The church is flawed because it’s peopled by folks like us. Does it mean we get to desert it? Don’t need an answer for what the Word already states definitively. We’ve all heard the lament “I don’t go to church because it’s full of hypocrites.” What better place for us (hypocrites) to be?! It saddens my heart at how people have been hurt by “church folks”. I have had that experience myself. Church folks do not a church make. Church is the Body of Christ – the people of God – we’re His and on His mission until He takes us Home. If we are followers of Christ we don’t get to step away from His church. We need each other in very real, concrete, daily ways. There are no spectators in the Body of Christ, no second-string Christians, no one on the bench. God means us to be all-in, not just on Sunday, but every day – life on life, living Christ with each other and in our circles of influence. It’s messy, and uncomfortable, and other-worldly beautiful…when we wholly follow Christ together.

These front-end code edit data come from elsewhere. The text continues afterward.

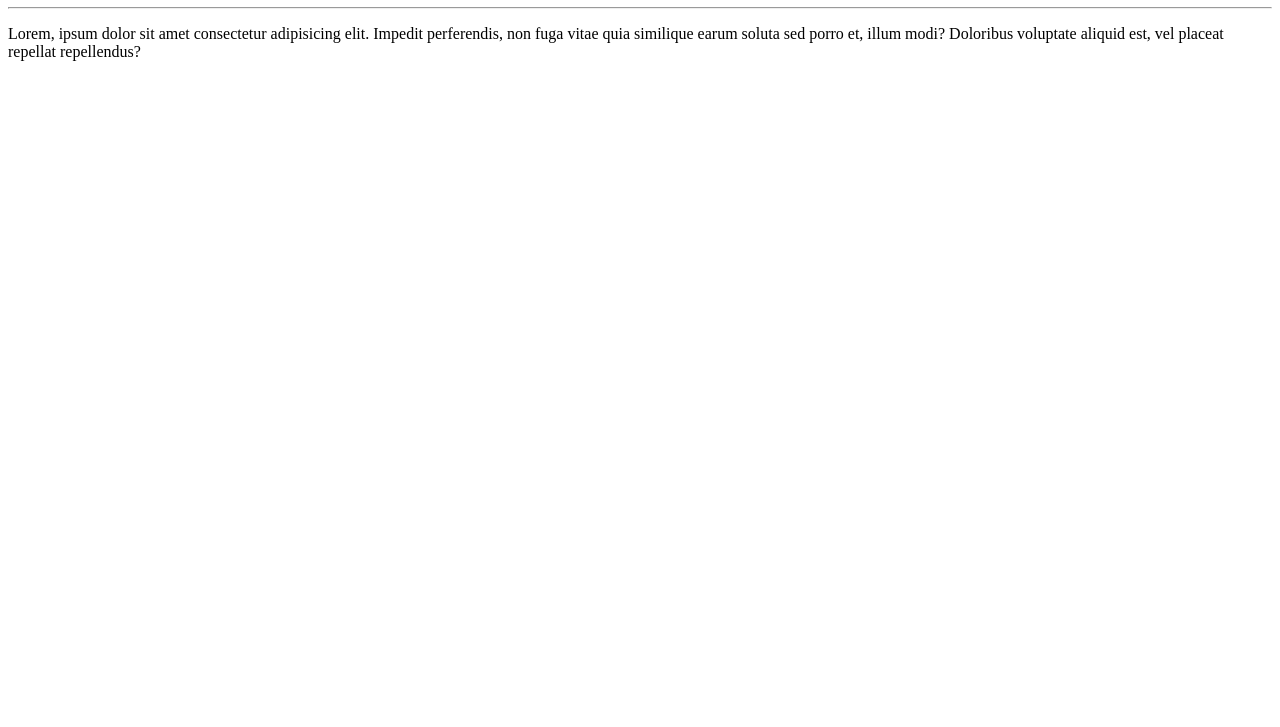
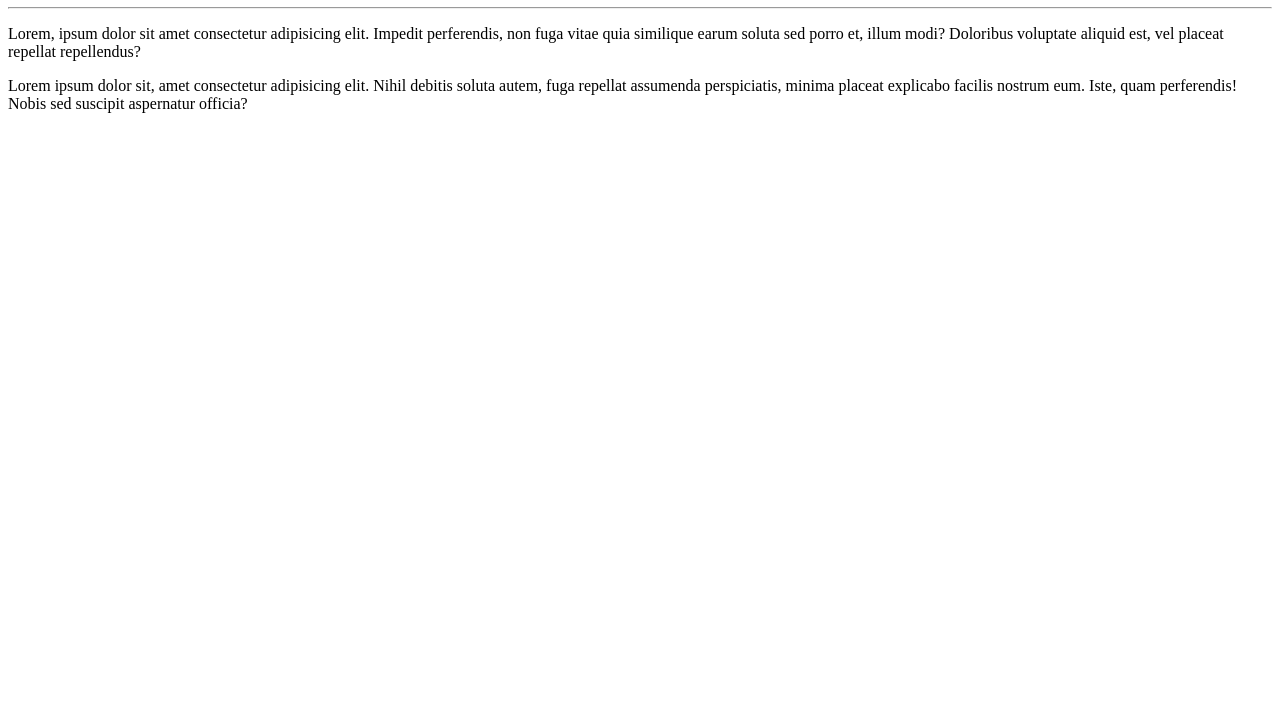
Before and after one commit to flaviobcorrea/Ola-Mundo, a plain HTML site: page site-exemplo/index.html in a window 1280 px wide. Shown: the part 73-800 px from the top of the page. Drawn offline with Linux system fonts and the light colour scheme.

Commit message:
adicionei um paragrafo.

```diff
--- a/site-exemplo/index.html
+++ b/site-exemplo/index.html
@@ -9,5 +9,6 @@
     <h1>Olá,Mundo!</h1>
     <hr>
     <p>Lorem, ipsum dolor sit amet consectetur adipisicing elit. Impedit perferendis, non fuga vitae quia similique earum soluta sed porro et, illum modi? Doloribus voluptate aliquid est, vel placeat repellat repellendus?</p>
+    <p>Lorem ipsum dolor sit, amet consectetur adipisicing elit. Nihil debitis soluta autem, fuga repellat assumenda perspiciatis, minima placeat explicabo facilis nostrum eum. Iste, quam perferendis! Nobis sed suscipit aspernatur officia?</p>
 </body>
 </html>
```
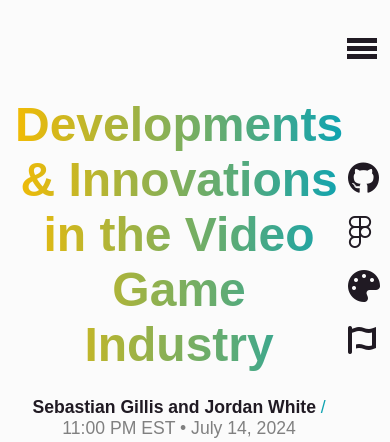
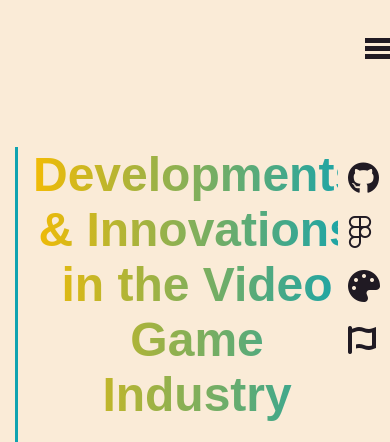
Before and after one commit to sw33ws/Tracking-Innovation-Video-Games, a plain HTML site: page index.html in a window 390 px wide. Shown: the top 442 px of the page. Drawn offline with Linux system fonts and the light colour scheme.

Commit message:
background, border, and social icons

```diff
--- a/styles/style.css
+++ b/styles/style.css
@@ -25,6 +25,7 @@ body {
     display: grid;
     grid-template-columns: 250px 1fr;
     gap: 10px;
+    background-color: var(--backgroundColor);
 }
 
 nav {
@@ -75,7 +76,8 @@ nav ul li a {
 /* setting the article length */
 main {
     display: flex;
-    margin-top: 50px;
+    padding-bottom: 2em;
+    padding-top: 50px;
 }
 
 header {
@@ -99,7 +101,11 @@ header {
 }
 
 article {
-    width: clamp(500px, 80%, 1000px)
+    width: clamp(500px, 80%, 1000px);
+    /* background-color: var(--backgroundColor); */
+    padding-left: 15px;
+    border-left: 3px solid var(--secondaryHighlight);
+    margin-right: 1em;
 }
 
 article p, article hr {
@@ -185,7 +191,6 @@ article img, article iframe {
 /* footer */
 footer {
     padding: 2em 4em 2em 2em;
-    margin-top: 2em;
     background-color: var(--navBackgroundColor);
 }
 
@@ -277,7 +282,7 @@ footer h1 {
     }
 
     .socialList li {
-        background-color: transparent;
+        background-color: var(--backgroundColor);
         margin-top: 2px;
     }
 
@@ -286,4 +291,10 @@ footer h1 {
         bottom: 0;
         right: 0;
     }
+
+    .socalItem {
+        margin: 10px;
+        font-size: 2em;
+        color: var(--pageText);
+    }
   }
--- a/styles/variables.css
+++ b/styles/variables.css
@@ -1,12 +1,12 @@
 :root {
-    --backgroundColor: #FBFBFB; /* White */
+    --backgroundColor: antiquewhite; /* White */
     --pageText: #201A23; /* Raisin Black */
 
     --navBackgroundColor: #2E2532; /* Raisin Black, but lighter*/
     --darkNavText: var(--secondaryHighlight);
 
-    --socialBackground: var(--backgroundColor);
-    --socialIconColor: var(--pageText);
+    --socialBackground: var(--navBackgroundColor);
+    --socialIconColor: var(--mainHighlight);
 
     --secondaryHighlight: #0FA3B1; /* Moonstone */
     --mainHighlight: #F2BB05; /* Amber */
```
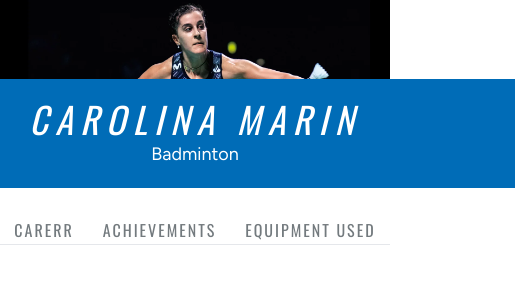
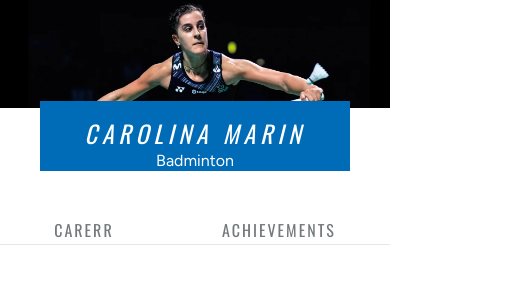
Before and after one commit to Maalenn/TechA-Yonex-Clone, a website: page 2nd-mission/public/athlete-profile.html in a window 390 px wide. Shown: the whole page, 515 px wide, since content can reach past the window. Drawn offline with nearby package versions, Linux system fonts and the light colour scheme; a web font is replaced by a local one.

Commit message:
feat(athleteProfile): add reponsive sidebar

```diff
--- a/2nd-mission/public/athlete-profile.html
+++ b/2nd-mission/public/athlete-profile.html
@@ -24,12 +24,12 @@
             <img class="w-100%" src="../assets/images/athlete-profile.img/CarolinaMarin_main.webp" alt="person">
             <!-- start title  -->
             <div class="flex relative justify-center ">
-                <div class="absolute w-[640px] bg-[#006cb7]
-                            text-white py-5  px-8 bottom-[-80px] text-center ">
+                <div class="absolute w-[310px]  md:w-[640px] h-[70px] md:h-[113px] bg-[#006cb7]
+                text-white py-5  px-8 bottom-[-63px] md:bottom-[-80px] text-center ">
                     <div class="name">
-                        <span class="italic text-4xl tracking-[0.2em] uppercase m-0 ">Carolina Marin</span>
+                        <span class="italic text-[24px] mb-[-3px] md:text-4xl tracking-[0.2em] uppercase m-0">Carolina Marin</span>
                     </div>
-                    <div class="text-lg font-[Figtree]">
+                    <div class="text-[16px] md:text-lg mb-[12px] font-[Figtree]">
                         <span>Badminton</span>
                     </div>
                 </div>
@@ -46,7 +46,7 @@
                     <ul class=" flex flex-row justify-around lg:flex-col tracking-[2px] text-[#737a7e] ">
                         <li class="mb-[2px] lg:mb-[40px]"><a href="#career">carerr</a></li>
                         <li class="mb-[2px] lg:mb-[40px]"><a href="#achievement">achievements</a></li>
-                        <li class="mb-[2px] lg:mb-[20px]"><a href="#equipment">Equipment used</a></li>
+                        <li class="max-[399px]:hidden sm:mb-[2px] lg:mb-[20px]"><a href="#equipment">Equipment used</a></li>
                     </ul>
                 </div>
             </div>
```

4) Love* the Nations – Fulfilling the Great Commission

And Jesus came and spoke to them, saying, “All authority has been given to Me in heaven and on earth. Go therefore and make disciples of all the nations, baptizing them in the name of the Father and of the Son and of the Holy Spirit,  teaching them to observe all things that I have commanded you; and lo, I am with you always, even to the end of the age.” Amen. – Matthew 28:16-20

The nations have come to us. Still, there are peoples who will never be near enough to the Gospel message unless someone takes it to them. Through both demonstration and proclamation. We can’t leave this only to some elite group of trained vocational Christians. We are all called to fulfill the Great Commission. Every one of us is commanded to go to our neighbors and to the nations. How does that work? By a daily personal surrender and a Holy Spirit-driven intentionality believing that He will open doors as we step up and grip the handles. By truly loving – in word and deed – neighbors and nations. Here in this post-Christian era we find ourselves, more and more of the church are taking seriously our role in fulfilling the vision Christ gave us in His command: “a multitude from every language, people, tribe and nation worshipping our Lord Jesus Christ” (Revelation 7:9). The Great Commission is not just for pastors or overseas Christian workers – it’s meant for all of us – health care workers, engineers, teachers, stay-at-home moms, store clerks, technicians, students, and retirees…in the marketplace, wherever we are.

Then Jesus went about all the cities and villages, teaching in their synagogues, preaching the gospel of the kingdom, and healing every sickness and every disease among the people.  But when He saw the multitudes, He was moved with compassion for them, because they were weary and scattered, like sheep having no shepherd. Then He said to His disciples, “The harvest truly is plentiful, but the laborers are few. Therefore pray the Lord of the harvest to send out laborers into His harvest.” – Matthew 9:35-38

Jesus doesn’t call us to save the world…He calls us to respond to Him in obedience, one moment at a time, one life at a time…as we take Him at His word, He saves a world.

Blog - Neglect #2 - Refugees

*Love – used in the fullest sense of that word – the Jesus sense of that word – not in the colloquial sense of that word – “Of course, I love my church, addict brother-in-law, controlling boss, lazy co-worker, Muslim neighbor…but…”

Family First! – Not a Biblical Viewpoint

Embracing the Biblical Tension Between Family and Church Ministry

What Does the Bible Say About Family?

World Hunger – Baptist Global Response

Overcoming Compassion Fatigue

What Does the Bible Say About Poverty?

A Neglected Grace – Family Worship – May I add Household Worship for Friends Who Share Housing?